Akash Modi, the reigning NCAA champion who has developed a friendly rivalry with Moldauer during their collegiate careers, began the night with the best chance at chasing down Moldauer but ended up fourth thanks to significant form breaks on pommel horse and high bar.

"I wouldn't say it was a terrible day," Modi said. "I just wasn't really `on.' I didn't attack."

Olympic bronze medalist Alex Naddour likely locked up a spot on the six-man world championship team with a 15.250 on pommel horse, his signature event. Naddour made an "I see you" gesture after nailing his dismount on pommels, a nod to the rest of the field that awaits at the world championships in Montreal in October.


"Wanted to let them know I'm coming for them," Naddour said. "It's not going to be easy this year."

Baltimore's Donnell Whittenburg (Edgewood) went through another uneven night but finished with a flourish, posting a 14.850 on still rings and a 15.000 on vault to surge past Modi and into third. The importance of reaching the all-around podium wasn't lost on Whittenburg, a stunning omission from the Olympic team last summer. He's finally ready to put the disappointment behind him.

"I definitely feel the confidence and the energy going up for me," Whittenburg said.

Two-time Olympian and four-time national champion Sam Mikulak, recovering from a torn Achilles tendon, finished second on pommel horse and third on high bar to make a compelling case to high performance director Brett McClure that he's healthy enough to contribute to the world team.

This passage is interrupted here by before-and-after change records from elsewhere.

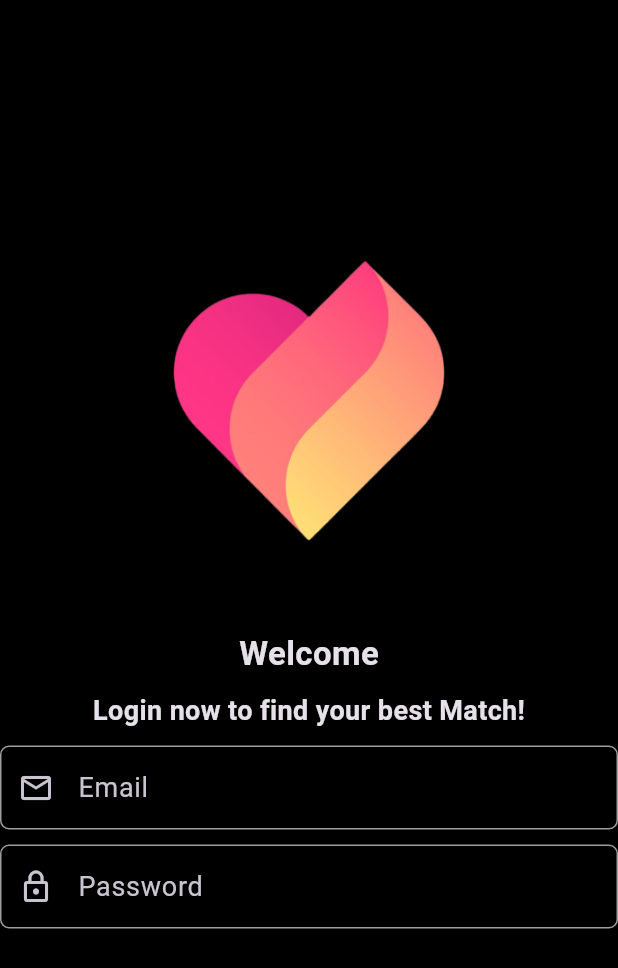
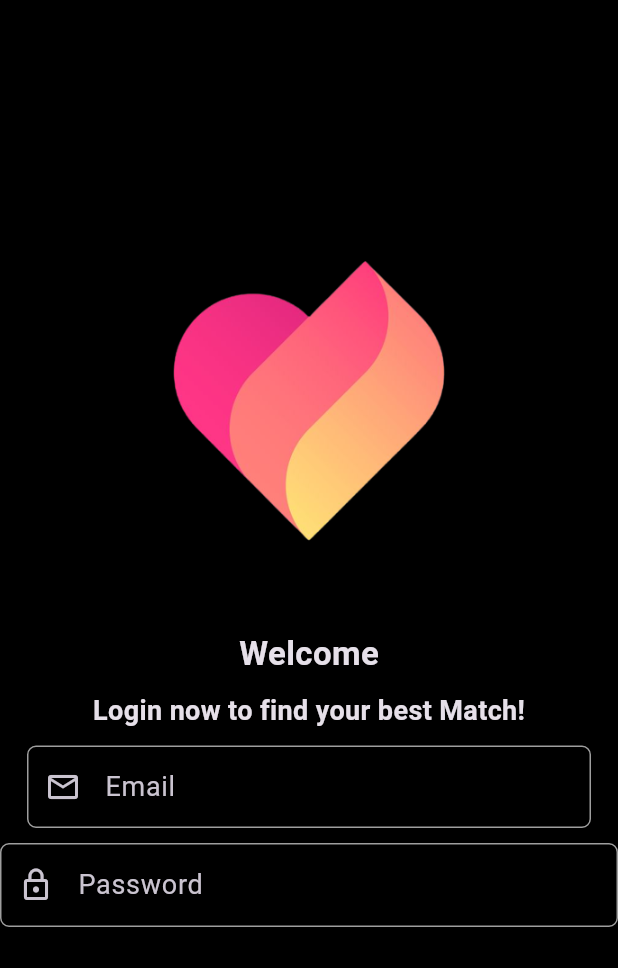
Before and after one commit to beshprakash11/dating_appfv1, a Flutter app: the screen it shows after launch, on a phone screen of 412 x 824 dp. Shown: the top 968 px of the screen. Run offline on Flutter 3.47's test engine with Material 3 defaults, Android fonts, the phone set to English and light mode, and no system bars; our stand-ins replace get.

Commit message:
email field added

```diff
--- a/lib/authenticationScreen/login_screen.dart
+++ b/lib/authenticationScreen/login_screen.dart
@@ -46,11 +46,15 @@ class _LoginScreenState extends State<LoginScreen> {
             ),
 
             //email field
-            CustomTextFieldWidget(
-              editingController: emailTextEditingController,
-              labelText: "Email",
-              iconData: Icons.email_outlined,
-              isObscure: false,
+            SizedBox(
+              width: MediaQuery.of(context).size.width - 36,
+              height: 55,
+              child: CustomTextFieldWidget(
+                editingController: emailTextEditingController,
+                labelText: "Email",
+                iconData: Icons.email_outlined,
+                isObscure: false,
+              ),
             ),
 
             const SizedBox(
```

Mikulak's injury, however, prevented him from competing in the all-around. Mikulak ceded the stage to Moldauer and Modi.

Moldauer talked about the need to just focus on the little picture and not the big one after taking a substantial lead in prelims. Maybe, but he appeared jittery during the start of finals. He sailed off the high bar on his first event, scoring a 12.8 that briefly opened the door for the rest of the field.

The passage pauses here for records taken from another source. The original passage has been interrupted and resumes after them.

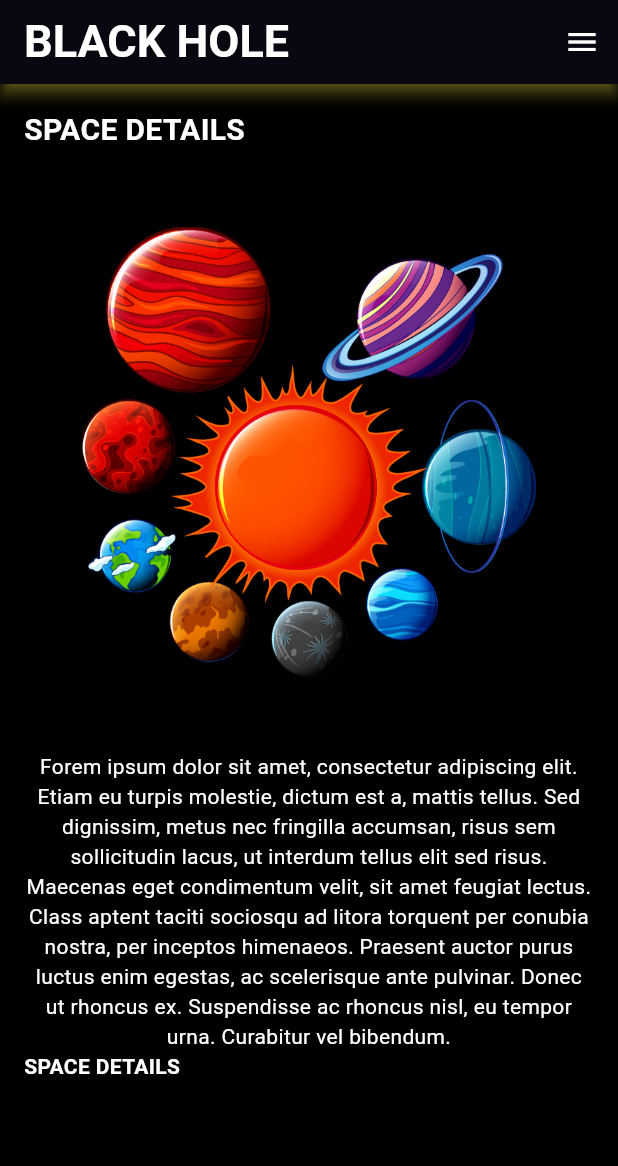
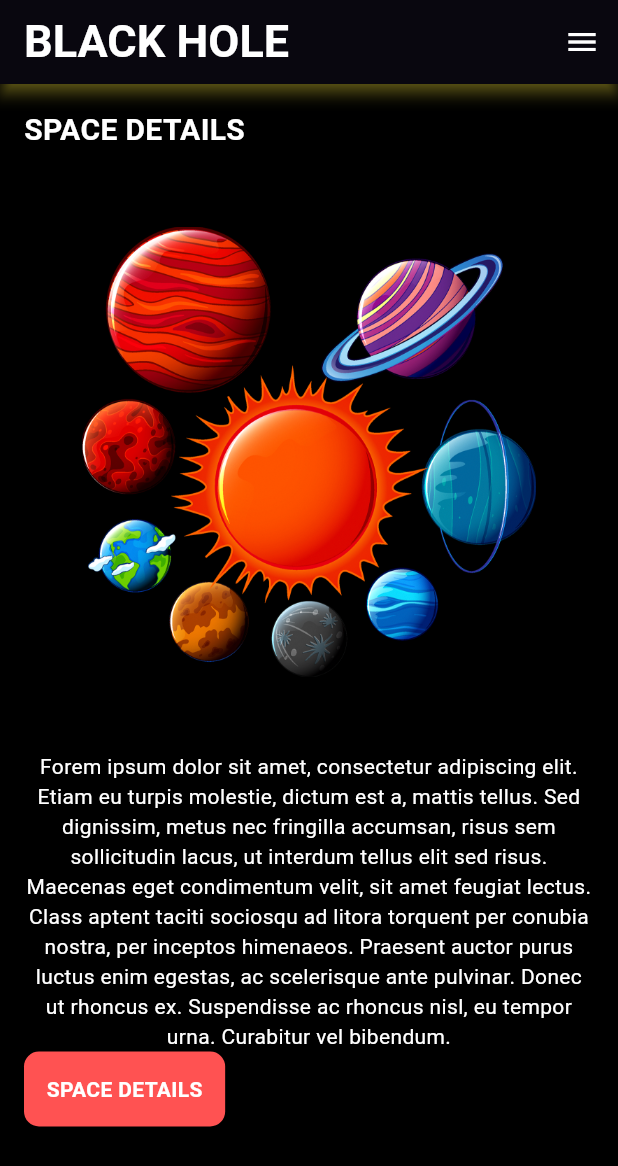
Before and after one commit to ThilinaKanishka/Black-Hole-Mobile-Application-, a Flutter app: the screen it shows after launch, on a phone screen of 412 x 824 dp. Shown: the top 1166 px of the screen. Run offline on Flutter 3.47's test engine with Material 3 defaults, Android fonts, the phone set to English and light mode, and no system bars.

Commit message:
Update main.dart

```diff
--- a/black_hole/lib/main.dart
+++ b/black_hole/lib/main.dart
@@ -66,7 +66,13 @@ class MyApp extends StatelessWidget {
                 ),
                 //button
                 Container(
-                  child: Text(
+                  padding: const EdgeInsets.all(15),
+
+                  decoration: BoxDecoration(
+                    borderRadius: BorderRadius.circular(10),
+                    color: Colors.redAccent,
+                  ),
+                  child: const Text(
                     "SPACE DETAILS",
                     style: TextStyle(
                       color: Colors.white,
```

"I told myself it's one event," Moldauer said. "I have five other events I can make points on."

And he did, putting up a 14.950 on floor exercise that equaled the best of the night and put him firmly back in control. Needing only to avoid a total collapse on parallel bars to win, he could hear his teammates clapping as he neared his dismount. Moldauer nearly shorted it, his left leg hitting one of the bars on the way down. When his feet hit the mat and stuck, he raced to embrace Williams and celebrate a title that should make him a force in the program as he enters his prime.

While Williams, the Olympic team coach last summer, knows there's another level for Moldauer to reach. A national championship is an important step in the process.

"He's got a certain amount of cockiness," Williams said. "He wants to show people he's a performer and he can do really good gymnastics."